Problem details:
Reproduce the records below exactly, leaving their images out.

Record extracts:
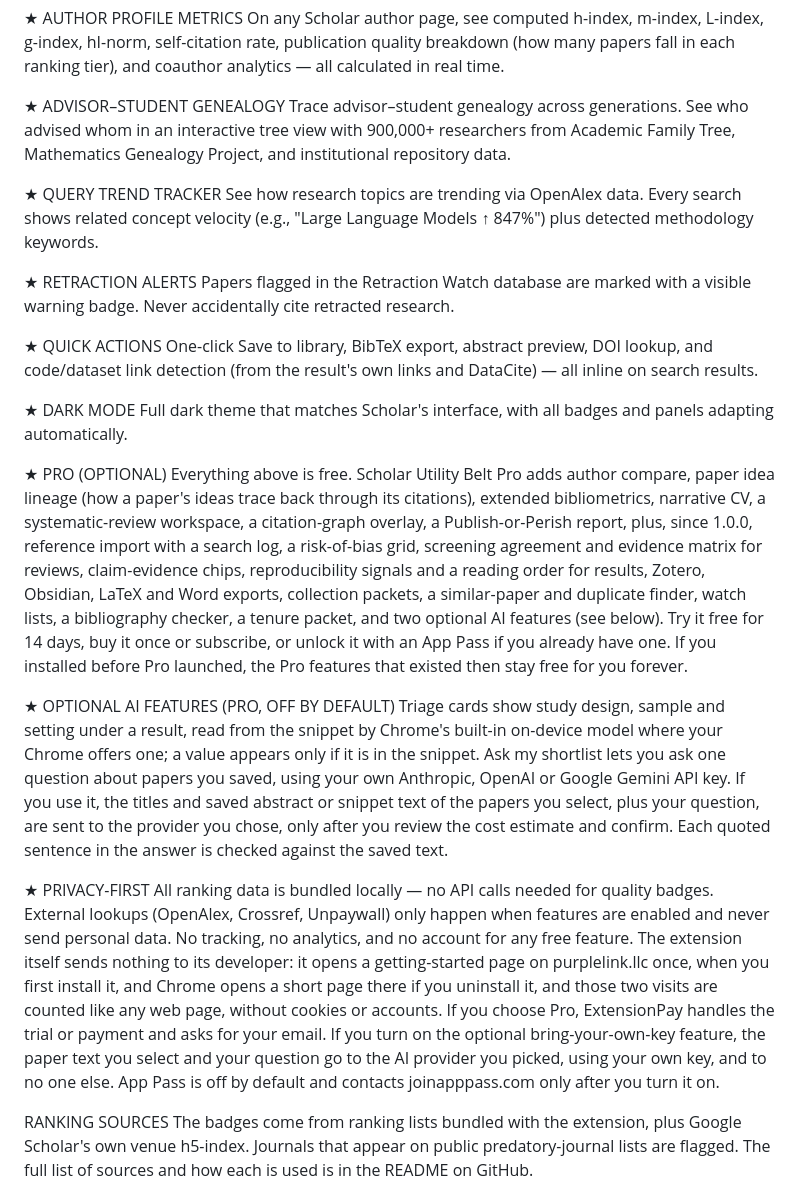
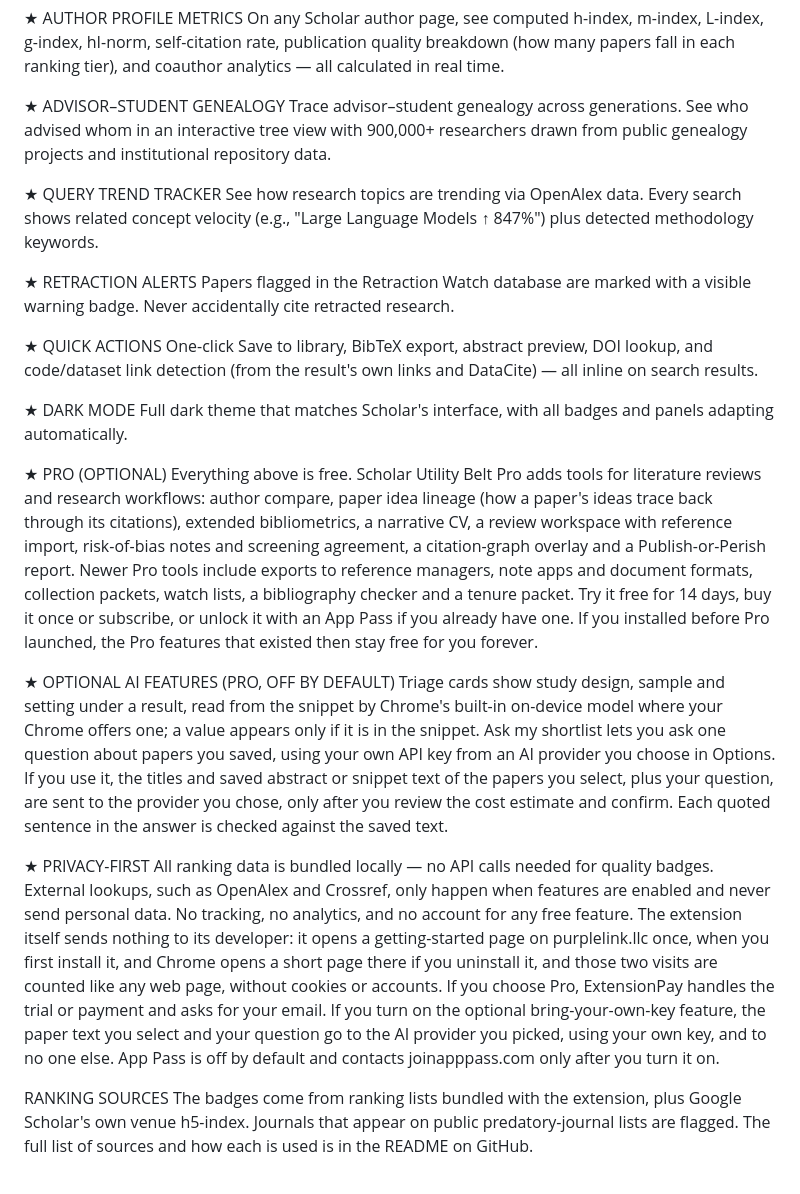
Before and after one commit to BenAmpel/ScholarUtilityBelt, a Markdown page: store-assets/STORE_LISTING.md, the part around the change. GitHub-like rendering.

Commit message:
Store listing: shorten Pro and AI feature lists, drop provider and tool names (second keyword-spam notice)

```diff
--- a/store-assets/STORE_LISTING.md
+++ b/store-assets/STORE_LISTING.md
@@ -23,7 +23,7 @@ Each paper shows citations per year with trend arrows (↑ accelerating, → sta
 On any Scholar author page, see computed h-index, m-index, L-index, g-index, hI-norm, self-citation rate, publication quality breakdown (how many papers fall in each ranking tier), and coauthor analytics — all calculated in real time.
 
 ★ ADVISOR–STUDENT GENEALOGY
-Trace advisor–student genealogy across generations. See who advised whom in an interactive tree view with 900,000+ researchers from Academic Family Tree, Mathematics Genealogy Project, and institutional repository data.
+Trace advisor–student genealogy across generations. See who advised whom in an interactive tree view with 900,000+ researchers drawn from public genealogy projects and institutional repository data.
 
 ★ QUERY TREND TRACKER
 See how research topics are trending via OpenAlex data. Every search shows related concept velocity (e.g., "Large Language Models ↑ 847%") plus detected methodology keywords.
@@ -38,13 +38,13 @@ One-click Save to library, BibTeX export, abstract preview, DOI lookup, and code
 Full dark theme that matches Scholar's interface, with all badges and panels adapting automatically.
 
 ★ PRO (OPTIONAL)
-Everything above is free. Scholar Utility Belt Pro adds author compare, paper idea lineage (how a paper's ideas trace back through its citations), extended bibliometrics, narrative CV, a systematic-review workspace, a citation-graph overlay, a Publish-or-Perish report, plus, since 1.0.0, reference import with a search log, a risk-of-bias grid, screening agreement and evidence matrix for reviews, claim-evidence chips, reproducibility signals and a reading order for results, Zotero, Obsidian, LaTeX and Word exports, collection packets, a similar-paper and duplicate finder, watch lists, a bibliography checker, a tenure packet, and two optional AI features (see below). Try it free for 14 days, buy it once or subscribe, or unlock it with an App Pass if you already have one. If you installed before Pro launched, the Pro features that existed then stay free for you forever.
+Everything above is free. Scholar Utility Belt Pro adds tools for literature reviews and research workflows: author compare, paper idea lineage (how a paper's ideas trace back through its citations), extended bibliometrics, a narrative CV, a review workspace with reference import, risk-of-bias notes and screening agreement, a citation-graph overlay and a Publish-or-Perish report. Newer Pro tools include exports to reference managers, note apps and document formats, collection packets, watch lists, a bibliography checker and a tenure packet. Try it free for 14 days, buy it once or subscribe, or unlock it with an App Pass if you already have one. If you installed before Pro launched, the Pro features that existed then stay free for you forever.
 
 ★ OPTIONAL AI FEATURES (PRO, OFF BY DEFAULT)
-Triage cards show study design, sample and setting under a result, read from the snippet by Chrome's built-in on-device model where your Chrome offers one; a value appears only if it is in the snippet. Ask my shortlist lets you ask one question about papers you saved, using your own Anthropic, OpenAI or Google Gemini API key. If you use it, the titles and saved abstract or snippet text of the papers you select, plus your question, are sent to the provider you chose, only after you review the cost estimate and confirm. Each quoted sentence in the answer is checked against the saved text.
+Triage cards show study design, sample and setting under a result, read from the snippet by Chrome's built-in on-device model where your Chrome offers one; a value appears only if it is in the snippet. Ask my shortlist lets you ask one question about papers you saved, using your own API key from an AI provider you choose in Options. If you use it, the titles and saved abstract or snippet text of the papers you select, plus your question, are sent to the provider you chose, only after you review the cost estimate and confirm. Each quoted sentence in the answer is checked against the saved text.
 
 ★ PRIVACY-FIRST
-All ranking data is bundled locally — no API calls needed for quality badges. External lookups (OpenAlex, Crossref, Unpaywall) only happen when features are enabled and never send personal data. No tracking, no analytics, and no account for any free feature. The extension itself sends nothing to its developer: it opens a getting-started page on purplelink.llc once, when you first install it, and Chrome opens a short page there if you uninstall it, and those two visits are counted like any web page, without cookies or accounts. If you choose Pro, ExtensionPay handles the trial or payment and asks for your email. If you turn on the optional bring-your-own-key feature, the paper text you select and your question go to the AI provider you picked, using your own key, and to no one else. App Pass is off by default and contacts joinapppass.com only after you turn it on.
+All ranking data is bundled locally — no API calls needed for quality badges. External lookups, such as OpenAlex and Crossref, only happen when features are enabled and never send personal data. No tracking, no analytics, and no account for any free feature. The extension itself sends nothing to its developer: it opens a getting-started page on purplelink.llc once, when you first install it, and Chrome opens a short page there if you uninstall it, and those two visits are counted like any web page, without cookies or accounts. If you choose Pro, ExtensionPay handles the trial or payment and asks for your email. If you turn on the optional bring-your-own-key feature, the paper text you select and your question go to the AI provider you picked, using your own key, and to no one else. App Pass is off by default and contacts joinapppass.com only after you turn it on.
 
 RANKING SOURCES
 The badges come from ranking lists bundled with the extension, plus Google Scholar's own venue h5-index. Journals that appear on public predatory-journal lists are flagged. The full list of sources and how each is used is in the README on GitHub.
```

Answer below:
Before and after one commit to BenAmpel/ScholarUtilityBelt, a Markdown page: store-assets/STORE_LISTING.md, the part around the change. GitHub-like rendering.

Commit message:
Store listing: shorten Pro and AI feature lists, drop provider and tool names (second keyword-spam notice)

```diff
--- a/store-assets/STORE_LISTING.md
+++ b/store-assets/STORE_LISTING.md
@@ -23,7 +23,7 @@ Each paper shows citations per year with trend arrows (↑ accelerating, → sta
 On any Scholar author page, see computed h-index, m-index, L-index, g-index, hI-norm, self-citation rate, publication quality breakdown (how many papers fall in each ranking tier), and coauthor analytics — all calculated in real time.
 
 ★ ADVISOR–STUDENT GENEALOGY
-Trace advisor–student genealogy across generations. See who advised whom in an interactive tree view with 900,000+ researchers from Academic Family Tree, Mathematics Genealogy Project, and institutional repository data.
+Trace advisor–student genealogy across generations. See who advised whom in an interactive tree view with 900,000+ researchers drawn from public genealogy projects and institutional repository data.
 
 ★ QUERY TREND TRACKER
 See how research topics are trending via OpenAlex data. Every search shows related concept velocity (e.g., "Large Language Models ↑ 847%") plus detected methodology keywords.
@@ -38,13 +38,13 @@ One-click Save to library, BibTeX export, abstract preview, DOI lookup, and code
 Full dark theme that matches Scholar's interface, with all badges and panels adapting automatically.
 
 ★ PRO (OPTIONAL)
-Everything above is free. Scholar Utility Belt Pro adds author compare, paper idea lineage (how a paper's ideas trace back through its citations), extended bibliometrics, narrative CV, a systematic-review workspace, a citation-graph overlay, a Publish-or-Perish report, plus, since 1.0.0, reference import with a search log, a risk-of-bias grid, screening agreement and evidence matrix for reviews, claim-evidence chips, reproducibility signals and a reading order for results, Zotero, Obsidian, LaTeX and Word exports, collection packets, a similar-paper and duplicate finder, watch lists, a bibliography checker, a tenure packet, and two optional AI features (see below). Try it free for 14 days, buy it once or subscribe, or unlock it with an App Pass if you already have one. If you installed before Pro launched, the Pro features that existed then stay free for you forever.
+Everything above is free. Scholar Utility Belt Pro adds tools for literature reviews and research workflows: author compare, paper idea lineage (how a paper's ideas trace back through its citations), extended bibliometrics, a narrative CV, a review workspace with reference import, risk-of-bias notes and screening agreement, a citation-graph overlay and a Publish-or-Perish report. Newer Pro tools include exports to reference managers, note apps and document formats, collection packets, watch lists, a bibliography checker and a tenure packet. Try it free for 14 days, buy it once or subscribe, or unlock it with an App Pass if you already have one. If you installed before Pro launched, the Pro features that existed then stay free for you forever.
 
 ★ OPTIONAL AI FEATURES (PRO, OFF BY DEFAULT)
-Triage cards show study design, sample and setting under a result, read from the snippet by Chrome's built-in on-device model where your Chrome offers one; a value appears only if it is in the snippet. Ask my shortlist lets you ask one question about papers you saved, using your own Anthropic, OpenAI or Google Gemini API key. If you use it, the titles and saved abstract or snippet text of the papers you select, plus your question, are sent to the provider you chose, only after you review the cost estimate and confirm. Each quoted sentence in the answer is checked against the saved text.
+Triage cards show study design, sample and setting under a result, read from the snippet by Chrome's built-in on-device model where your Chrome offers one; a value appears only if it is in the snippet. Ask my shortlist lets you ask one question about papers you saved, using your own API key from an AI provider you choose in Options. If you use it, the titles and saved abstract or snippet text of the papers you select, plus your question, are sent to the provider you chose, only after you review the cost estimate and confirm. Each quoted sentence in the answer is checked against the saved text.
 
 ★ PRIVACY-FIRST
-All ranking data is bundled locally — no API calls needed for quality badges. External lookups (OpenAlex, Crossref, Unpaywall) only happen when features are enabled and never send personal data. No tracking, no analytics, and no account for any free feature. The extension itself sends nothing to its developer: it opens a getting-started page on purplelink.llc once, when you first install it, and Chrome opens a short page there if you uninstall it, and those two visits are counted like any web page, without cookies or accounts. If you choose Pro, ExtensionPay handles the trial or payment and asks for your email. If you turn on the optional bring-your-own-key feature, the paper text you select and your question go to the AI provider you picked, using your own key, and to no one else. App Pass is off by default and contacts joinapppass.com only after you turn it on.
+All ranking data is bundled locally — no API calls needed for quality badges. External lookups, such as OpenAlex and Crossref, only happen when features are enabled and never send personal data. No tracking, no analytics, and no account for any free feature. The extension itself sends nothing to its developer: it opens a getting-started page on purplelink.llc once, when you first install it, and Chrome opens a short page there if you uninstall it, and those two visits are counted like any web page, without cookies or accounts. If you choose Pro, ExtensionPay handles the trial or payment and asks for your email. If you turn on the optional bring-your-own-key feature, the paper text you select and your question go to the AI provider you picked, using your own key, and to no one else. App Pass is off by default and contacts joinapppass.com only after you turn it on.
 
 RANKING SOURCES
 The badges come from ranking lists bundled with the extension, plus Google Scholar's own venue h5-index. Journals that appear on public predatory-journal lists are flagged. The full list of sources and how each is used is in the README on GitHub.
```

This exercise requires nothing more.